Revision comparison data
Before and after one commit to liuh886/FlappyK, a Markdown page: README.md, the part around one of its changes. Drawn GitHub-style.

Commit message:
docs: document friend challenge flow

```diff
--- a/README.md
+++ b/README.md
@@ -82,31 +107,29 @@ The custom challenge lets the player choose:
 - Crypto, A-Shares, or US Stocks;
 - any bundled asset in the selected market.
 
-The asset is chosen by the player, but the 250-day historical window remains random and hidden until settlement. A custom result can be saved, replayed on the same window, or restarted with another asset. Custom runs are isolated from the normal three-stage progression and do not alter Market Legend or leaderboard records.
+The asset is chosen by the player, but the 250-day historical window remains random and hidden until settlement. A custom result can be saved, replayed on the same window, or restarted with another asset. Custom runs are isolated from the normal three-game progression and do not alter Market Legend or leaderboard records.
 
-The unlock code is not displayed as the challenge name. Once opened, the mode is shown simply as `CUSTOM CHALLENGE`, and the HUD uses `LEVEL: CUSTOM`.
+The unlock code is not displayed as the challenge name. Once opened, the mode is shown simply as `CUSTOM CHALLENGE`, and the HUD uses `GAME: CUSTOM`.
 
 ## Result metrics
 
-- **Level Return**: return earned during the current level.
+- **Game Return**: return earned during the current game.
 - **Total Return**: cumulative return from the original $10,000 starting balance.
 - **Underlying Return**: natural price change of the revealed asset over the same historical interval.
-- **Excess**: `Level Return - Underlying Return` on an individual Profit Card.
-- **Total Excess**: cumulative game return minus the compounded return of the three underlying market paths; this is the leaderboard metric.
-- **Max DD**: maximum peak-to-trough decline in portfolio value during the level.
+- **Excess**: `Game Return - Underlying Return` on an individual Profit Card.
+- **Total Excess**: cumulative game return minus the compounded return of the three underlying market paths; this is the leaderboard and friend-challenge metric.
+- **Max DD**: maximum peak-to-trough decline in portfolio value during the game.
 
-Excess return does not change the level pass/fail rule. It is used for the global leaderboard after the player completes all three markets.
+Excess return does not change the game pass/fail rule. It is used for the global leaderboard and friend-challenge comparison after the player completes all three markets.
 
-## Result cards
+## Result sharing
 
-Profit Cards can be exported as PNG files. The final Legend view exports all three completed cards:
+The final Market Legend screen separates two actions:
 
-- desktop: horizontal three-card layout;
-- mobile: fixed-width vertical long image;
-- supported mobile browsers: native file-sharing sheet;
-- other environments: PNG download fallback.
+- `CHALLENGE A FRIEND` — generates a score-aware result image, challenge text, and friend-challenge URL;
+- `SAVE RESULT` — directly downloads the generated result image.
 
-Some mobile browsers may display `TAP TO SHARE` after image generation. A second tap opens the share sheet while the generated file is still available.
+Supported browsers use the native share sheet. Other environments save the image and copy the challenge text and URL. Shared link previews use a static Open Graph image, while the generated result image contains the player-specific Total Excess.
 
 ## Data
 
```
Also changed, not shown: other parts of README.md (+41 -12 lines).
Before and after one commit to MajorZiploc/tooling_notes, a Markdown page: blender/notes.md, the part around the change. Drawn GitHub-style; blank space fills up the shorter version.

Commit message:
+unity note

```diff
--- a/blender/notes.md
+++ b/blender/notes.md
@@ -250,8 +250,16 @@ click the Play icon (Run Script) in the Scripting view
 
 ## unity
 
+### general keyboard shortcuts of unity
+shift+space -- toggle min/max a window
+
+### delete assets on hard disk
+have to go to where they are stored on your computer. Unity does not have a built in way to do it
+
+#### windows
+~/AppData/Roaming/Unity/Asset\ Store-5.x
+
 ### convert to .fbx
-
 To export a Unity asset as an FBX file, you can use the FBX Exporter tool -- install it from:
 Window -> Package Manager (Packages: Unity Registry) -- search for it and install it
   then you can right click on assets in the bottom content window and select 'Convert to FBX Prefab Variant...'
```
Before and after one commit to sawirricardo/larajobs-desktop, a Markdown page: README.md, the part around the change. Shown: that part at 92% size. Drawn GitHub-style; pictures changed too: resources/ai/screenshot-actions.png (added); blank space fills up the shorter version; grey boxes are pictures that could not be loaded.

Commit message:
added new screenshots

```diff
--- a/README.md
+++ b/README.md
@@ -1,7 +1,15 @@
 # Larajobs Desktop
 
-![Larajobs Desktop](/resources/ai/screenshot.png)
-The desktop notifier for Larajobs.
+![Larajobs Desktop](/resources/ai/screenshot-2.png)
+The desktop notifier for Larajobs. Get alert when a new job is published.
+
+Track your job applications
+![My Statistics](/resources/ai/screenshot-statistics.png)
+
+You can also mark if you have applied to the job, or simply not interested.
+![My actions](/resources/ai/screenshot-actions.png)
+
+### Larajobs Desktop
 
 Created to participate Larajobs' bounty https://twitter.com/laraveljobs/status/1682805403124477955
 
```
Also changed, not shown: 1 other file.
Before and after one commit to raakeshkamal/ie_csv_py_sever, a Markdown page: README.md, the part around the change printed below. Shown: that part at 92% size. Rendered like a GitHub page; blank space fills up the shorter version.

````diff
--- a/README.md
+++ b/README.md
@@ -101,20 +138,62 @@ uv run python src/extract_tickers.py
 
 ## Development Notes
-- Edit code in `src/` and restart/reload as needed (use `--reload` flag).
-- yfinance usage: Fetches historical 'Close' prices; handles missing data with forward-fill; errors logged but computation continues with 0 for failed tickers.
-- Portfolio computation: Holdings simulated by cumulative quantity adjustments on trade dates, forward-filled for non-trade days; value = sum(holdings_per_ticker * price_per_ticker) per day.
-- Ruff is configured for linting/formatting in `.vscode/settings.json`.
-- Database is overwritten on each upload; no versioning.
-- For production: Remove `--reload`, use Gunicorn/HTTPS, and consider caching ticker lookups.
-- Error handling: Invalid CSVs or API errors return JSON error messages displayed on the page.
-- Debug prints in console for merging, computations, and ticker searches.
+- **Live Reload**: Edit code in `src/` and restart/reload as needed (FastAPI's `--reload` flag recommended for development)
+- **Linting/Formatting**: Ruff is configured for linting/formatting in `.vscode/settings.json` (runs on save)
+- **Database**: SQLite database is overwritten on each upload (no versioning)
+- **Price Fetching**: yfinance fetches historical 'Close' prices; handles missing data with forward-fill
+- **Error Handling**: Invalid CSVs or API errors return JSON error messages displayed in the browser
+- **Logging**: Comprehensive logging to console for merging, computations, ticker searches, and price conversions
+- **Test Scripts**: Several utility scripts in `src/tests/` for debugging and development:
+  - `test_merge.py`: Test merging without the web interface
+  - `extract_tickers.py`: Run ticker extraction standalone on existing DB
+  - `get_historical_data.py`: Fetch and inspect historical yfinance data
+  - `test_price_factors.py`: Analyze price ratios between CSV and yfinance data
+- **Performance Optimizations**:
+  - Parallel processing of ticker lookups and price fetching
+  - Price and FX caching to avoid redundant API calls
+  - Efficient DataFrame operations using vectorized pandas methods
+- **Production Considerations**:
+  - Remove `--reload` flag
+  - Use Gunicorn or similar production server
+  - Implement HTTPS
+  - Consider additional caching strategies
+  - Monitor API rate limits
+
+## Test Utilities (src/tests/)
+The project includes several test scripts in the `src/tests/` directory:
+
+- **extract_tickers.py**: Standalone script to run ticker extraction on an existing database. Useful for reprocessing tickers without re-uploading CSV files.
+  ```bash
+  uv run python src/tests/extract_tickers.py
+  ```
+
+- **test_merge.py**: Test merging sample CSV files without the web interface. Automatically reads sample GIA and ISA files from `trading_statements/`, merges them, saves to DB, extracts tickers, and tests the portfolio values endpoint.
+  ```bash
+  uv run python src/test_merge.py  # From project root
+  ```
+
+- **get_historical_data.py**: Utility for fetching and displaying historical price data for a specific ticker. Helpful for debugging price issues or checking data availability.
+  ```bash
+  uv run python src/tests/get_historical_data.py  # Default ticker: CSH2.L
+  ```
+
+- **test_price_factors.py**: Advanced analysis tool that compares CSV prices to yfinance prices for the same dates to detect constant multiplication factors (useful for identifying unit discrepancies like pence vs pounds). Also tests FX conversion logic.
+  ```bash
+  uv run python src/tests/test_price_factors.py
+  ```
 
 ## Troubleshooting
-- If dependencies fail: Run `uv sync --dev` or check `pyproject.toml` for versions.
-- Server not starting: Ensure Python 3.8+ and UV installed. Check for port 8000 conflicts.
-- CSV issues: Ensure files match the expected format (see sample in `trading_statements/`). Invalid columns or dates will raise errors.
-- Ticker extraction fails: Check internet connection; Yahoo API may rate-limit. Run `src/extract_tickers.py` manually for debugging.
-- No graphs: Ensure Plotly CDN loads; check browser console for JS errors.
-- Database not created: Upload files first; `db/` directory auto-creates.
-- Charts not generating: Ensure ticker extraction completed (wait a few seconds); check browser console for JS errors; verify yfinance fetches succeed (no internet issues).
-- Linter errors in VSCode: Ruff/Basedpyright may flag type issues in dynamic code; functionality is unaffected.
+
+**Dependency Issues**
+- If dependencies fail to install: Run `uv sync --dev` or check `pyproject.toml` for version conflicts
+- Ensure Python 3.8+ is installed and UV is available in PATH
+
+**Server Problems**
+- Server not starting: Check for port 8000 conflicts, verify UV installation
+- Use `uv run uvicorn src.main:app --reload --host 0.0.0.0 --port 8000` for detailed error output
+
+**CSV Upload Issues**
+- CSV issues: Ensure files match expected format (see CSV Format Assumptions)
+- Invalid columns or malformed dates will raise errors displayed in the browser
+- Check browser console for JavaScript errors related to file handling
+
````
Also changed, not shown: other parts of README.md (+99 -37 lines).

Aim of the task —
Wherever the string "friend" is found in the entries, copy the line it sits in.

Written answer —
docs: document friend challenge flow
+- **Total Excess**: cumulative game return minus the compounded return of the three underlying market paths; this is the leaderboard and friend-challenge metric.
+Excess return does not change the game pass/fail rule. It is used for the global leaderboard and friend-challenge comparison after the player completes all three markets.
+- `CHALLENGE A FRIEND` — generates a score-aware result image, challenge text, and friend-challenge URL;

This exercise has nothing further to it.